● TRY IT:
State the number of lines that hold "shown" in the records below, with no other words.

● INFORMATION:
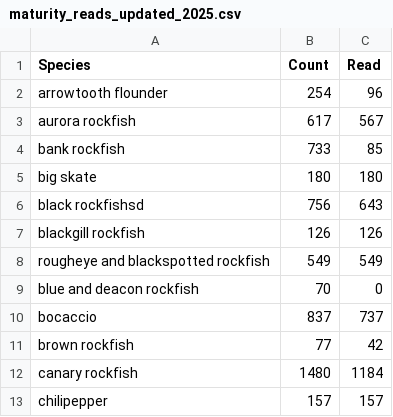
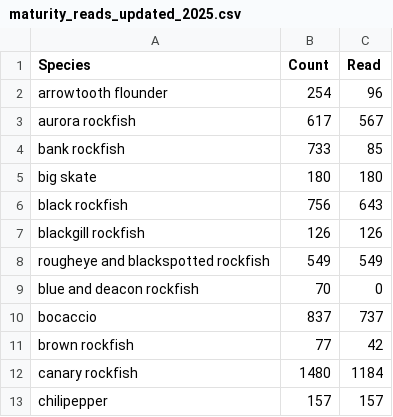
Before and after one commit to chantelwetzel-noaa/westcoastdata, a CSV file: data-processed/2026/maturity_reads_updated_2025.csv, drawn as a sheet; only a part is shown.

Commit message:
update plots, update black rockfish maturity and research, render

```diff
--- a/data-processed/2026/maturity_reads_updated_2025.csv
+++ b/data-processed/2026/maturity_reads_updated_2025.csv
@@ -5,3 +5,3 @@ bank rockfish,733,85
 big skate,180,180
-black rockfishsd,756,643
+black rockfish,756,643
 blackgill rockfish,126,126
```
Also changed, not shown: 12 other files.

● TASK ANSWER:
2